Yes, it’s a small world and God moves in mysterious ways. But the biggest mystery is why Artemisia and Electra both wound up best friends with two Presbyterians.
In any case, the encounter reminded me of God’s wacky, whimsical side. When we’re tempted – which, in my case, is often – to fixate on the sternness, unfairness, remoteness, and inscrutability of God, it’s important to remember that, for some reason that doesn’t really matter, God invented duckbill platypuses. God may also have a hand in the discovery of five-dollar bills in the pockets of thrift store purchases. I’m pretty sure God inspired whoever invented tapioca. God has got to be behind the darnedest things that kids say. And I am positive that an almighty creator God with a kick-ass sense of humor is behind wild kingdom behavior like this:
Take time to laugh this week. Spring is coming.
 Which is to say, I was sitting closer to these Presbyterians than to any others at that particular moment.
 Thankfully, I took and passed the Colorado DOC’s Pressure Point Control Tactic Training twice. The second time, one of my sparring partners was a five-foot-tall, ninety-pounds-soakin’-wet chaplain named Gillian. If you ever find yourself in any of the CDOC’s finer correctional establishments, please, take my advice. Do not fuck with this chaplain. She will take your ass down faster than you can say, “Hallelujah.”
 At 10,152 feet, Leadville, CO is the highest incorporated city and second highest municipality in the United States. I have no idea what the difference is between a city and a municipality.
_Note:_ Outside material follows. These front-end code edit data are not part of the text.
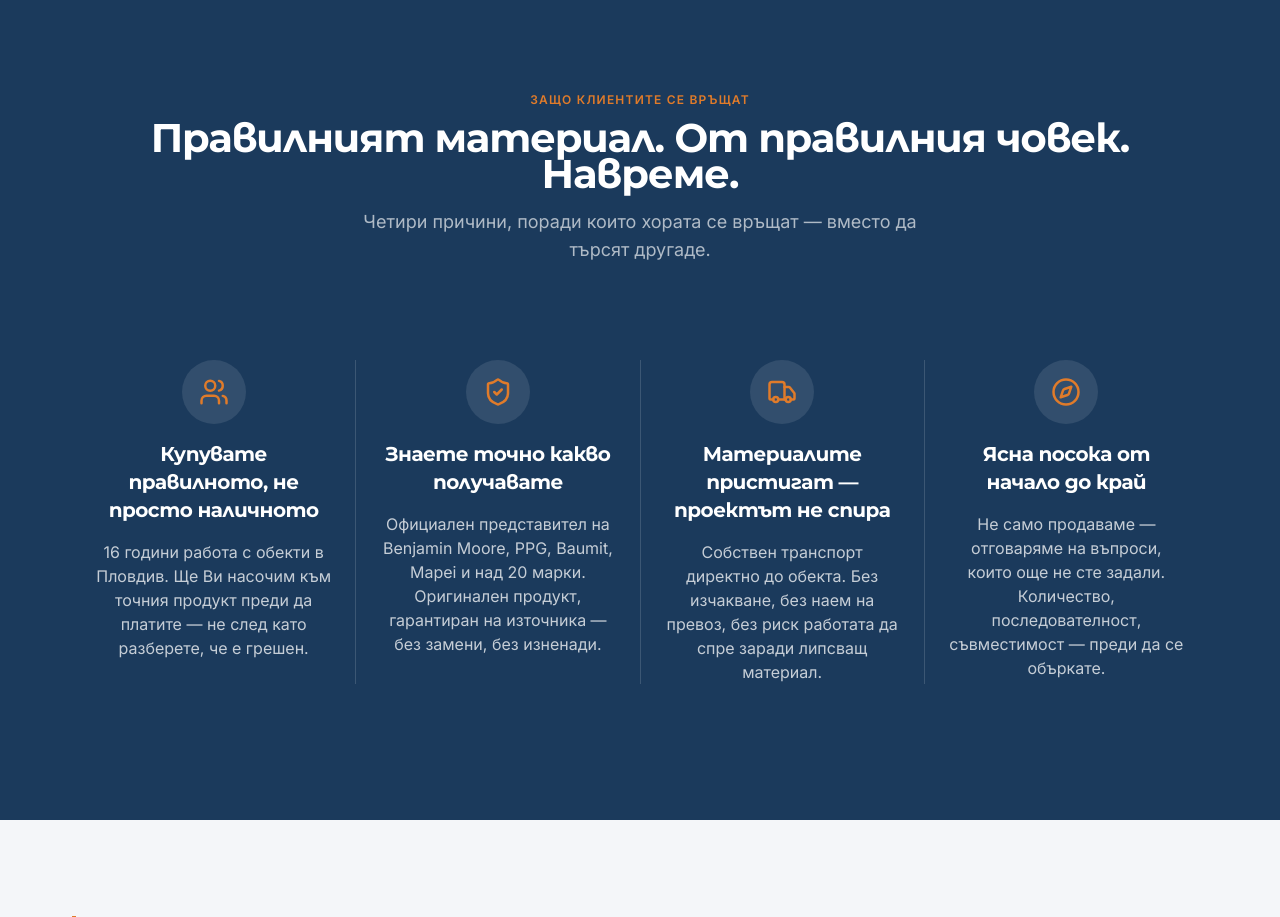
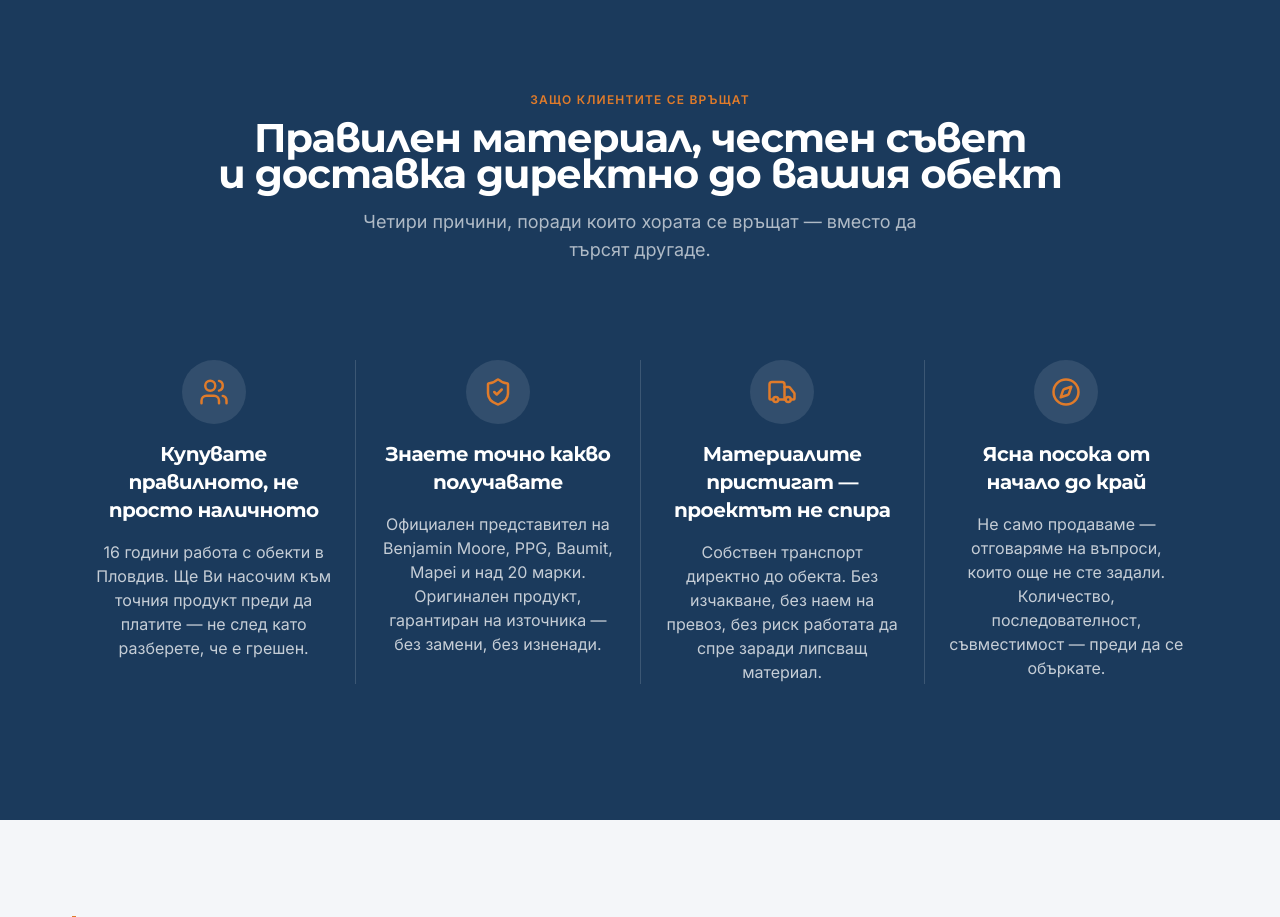
Before and after one commit to dmdigitalpartners/maxterm-paint, a Next.js app: page / in a window 1280 px wide. Shown: the part 3640-4557 px from the top of the page. Built offline with nearby package versions, Linux system fonts and the light colour scheme.

Commit message:
Auto-deploy: 2026-06-30 16:27

```diff
--- a/src/lib/content.ts
+++ b/src/lib/content.ts
@@ -145,7 +145,8 @@
 // ─── WHY US ───────────────────────────────────────────────────────────────────
 // Source: business-intelligence-report.md — all claims verified
 export const WHY_US = {
-  sectionTitle: 'Правилният материал. От правилния човек. Навреме.',
+  sectionTitle: 'Правилен материал, честен съвет',
+  sectionTitleLine2: 'и доставка директно до вашия обект',
   sectionSubtitle:
     'Четири причини, поради които хората се връщат — вместо да търсят другаде.',
   items: [
--- a/src/sections/WhyUs.tsx
+++ b/src/sections/WhyUs.tsx
@@ -48,6 +48,8 @@
             className="font-display font-bold text-2xl sm:text-3xl lg:text-[40px] text-white leading-tight"
           >
             {WHY_US.sectionTitle}
+            <br className="hidden lg:block" />
+            {' '}{WHY_US.sectionTitleLine2}
           </h2>
           <p className="text-white/65 text-base lg:text-lg mt-4 max-w-xl mx-auto">
             {WHY_US.sectionSubtitle}
```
 Totally also not her real name. Duh.
 Seriously, people. Not her real name. How many times do I have to tell you?
 Actually, I suspect it’s because they were unconditionally predestined to be irresistibly attracted to our total depravity.
 For those of you not up on your highly toxic South American vegetable products, tapioca is made from manioc, which has a rather high cyanide content and is only rendered edible by boiling and draining it several times. Who the heck stuck around to figure that recipe out?
 Granted, I make this last assertion as a non-parent who has derived an endless amount of entertainment from the darnedest things kids say. Non-non-parents, which is to say, parents, may have a different opinion about things that issue from the mouths of babes.
 Unless you’re completely hooked on Game of Thrones, in which case, you know what’s coming. Winter and dragons and some very ill-advised matrimonies, that’s what!
© Marian the Seminarian, 2013